Exercise —
Where a line in the listing below contains the word "menyusun", copy that line.

Available records —
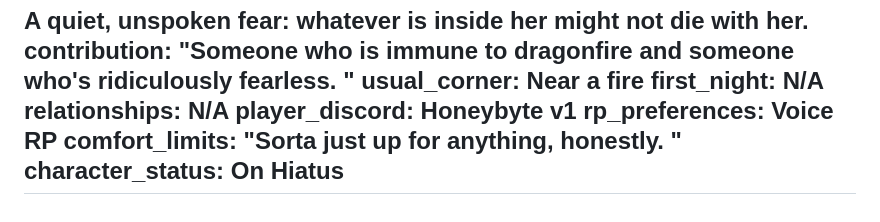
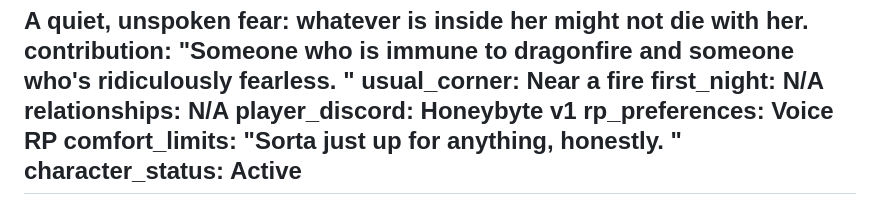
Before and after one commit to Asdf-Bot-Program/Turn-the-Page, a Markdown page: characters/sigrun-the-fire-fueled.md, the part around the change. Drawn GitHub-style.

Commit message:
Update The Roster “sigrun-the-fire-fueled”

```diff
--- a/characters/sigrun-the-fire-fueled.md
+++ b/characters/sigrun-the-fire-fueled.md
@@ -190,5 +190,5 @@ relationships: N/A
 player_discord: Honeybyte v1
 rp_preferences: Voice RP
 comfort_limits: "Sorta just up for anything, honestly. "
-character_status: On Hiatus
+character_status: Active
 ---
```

--

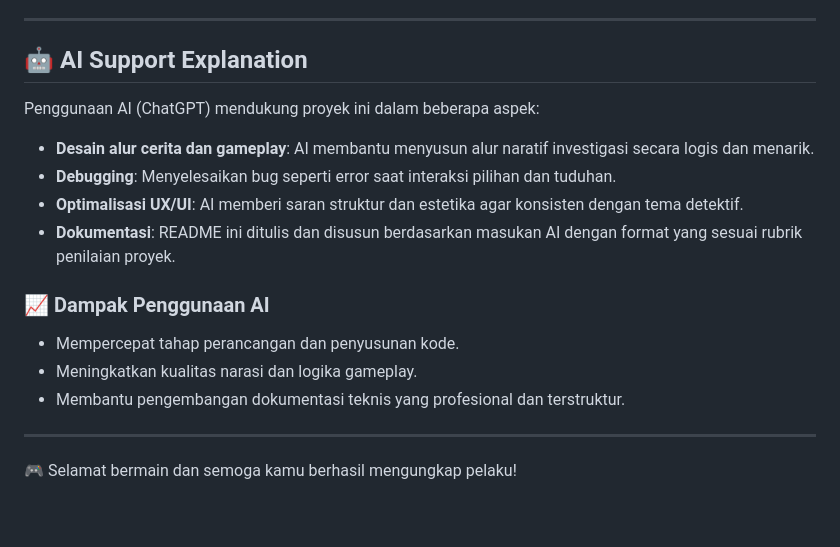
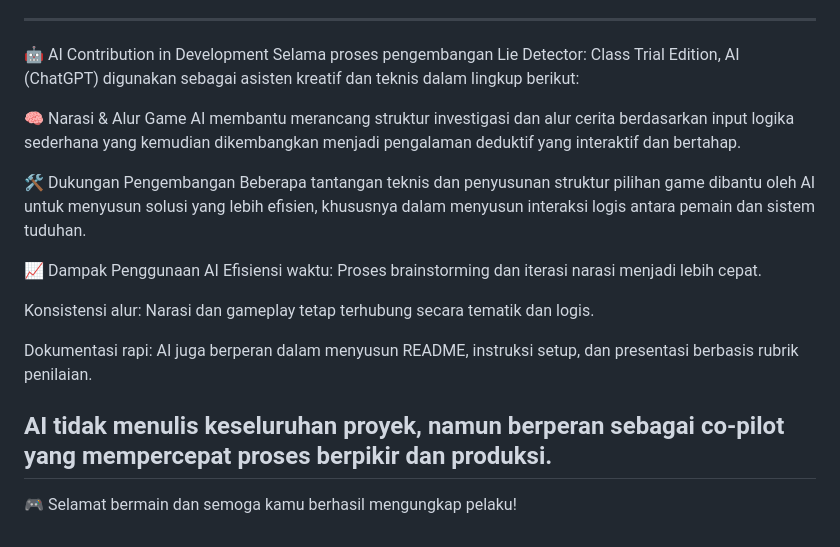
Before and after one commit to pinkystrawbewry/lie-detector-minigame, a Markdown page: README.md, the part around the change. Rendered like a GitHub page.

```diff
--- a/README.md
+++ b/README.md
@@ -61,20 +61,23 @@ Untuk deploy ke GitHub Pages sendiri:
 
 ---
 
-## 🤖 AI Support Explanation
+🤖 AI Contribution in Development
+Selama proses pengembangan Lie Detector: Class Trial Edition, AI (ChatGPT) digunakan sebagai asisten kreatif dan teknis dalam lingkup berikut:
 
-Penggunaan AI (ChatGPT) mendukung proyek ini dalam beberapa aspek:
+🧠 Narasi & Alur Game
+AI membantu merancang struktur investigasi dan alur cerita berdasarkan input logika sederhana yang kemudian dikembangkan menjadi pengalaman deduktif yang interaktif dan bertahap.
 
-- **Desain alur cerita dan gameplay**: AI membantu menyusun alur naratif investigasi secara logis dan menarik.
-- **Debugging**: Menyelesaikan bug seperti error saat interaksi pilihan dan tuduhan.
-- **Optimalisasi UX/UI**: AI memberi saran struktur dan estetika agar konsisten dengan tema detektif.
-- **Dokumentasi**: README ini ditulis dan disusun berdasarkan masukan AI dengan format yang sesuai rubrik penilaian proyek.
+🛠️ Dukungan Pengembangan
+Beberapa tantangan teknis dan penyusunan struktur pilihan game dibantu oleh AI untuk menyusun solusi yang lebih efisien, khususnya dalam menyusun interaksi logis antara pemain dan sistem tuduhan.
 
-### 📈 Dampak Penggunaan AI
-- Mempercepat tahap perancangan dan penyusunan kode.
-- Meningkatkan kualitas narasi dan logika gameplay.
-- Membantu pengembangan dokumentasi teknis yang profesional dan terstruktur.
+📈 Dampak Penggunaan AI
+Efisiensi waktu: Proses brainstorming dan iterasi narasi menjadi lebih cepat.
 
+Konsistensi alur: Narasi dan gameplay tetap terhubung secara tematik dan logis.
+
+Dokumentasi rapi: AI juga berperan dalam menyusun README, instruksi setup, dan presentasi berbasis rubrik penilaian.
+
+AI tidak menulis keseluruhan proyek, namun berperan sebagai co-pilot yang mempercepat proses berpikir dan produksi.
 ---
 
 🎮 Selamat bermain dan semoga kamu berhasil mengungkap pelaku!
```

Answer area —
-- **Desain alur cerita dan gameplay**: AI membantu menyusun alur naratif investigasi secara logis dan menarik.
+Beberapa tantangan teknis dan penyusunan struktur pilihan game dibantu oleh AI untuk menyusun solusi yang lebih efisien, khususnya dalam menyusun interaksi logis antara pemain dan sistem tuduhan.
+Dokumentasi rapi: AI juga berperan dalam menyusun README, instruksi setup, dan presentasi berbasis rubrik penilaian.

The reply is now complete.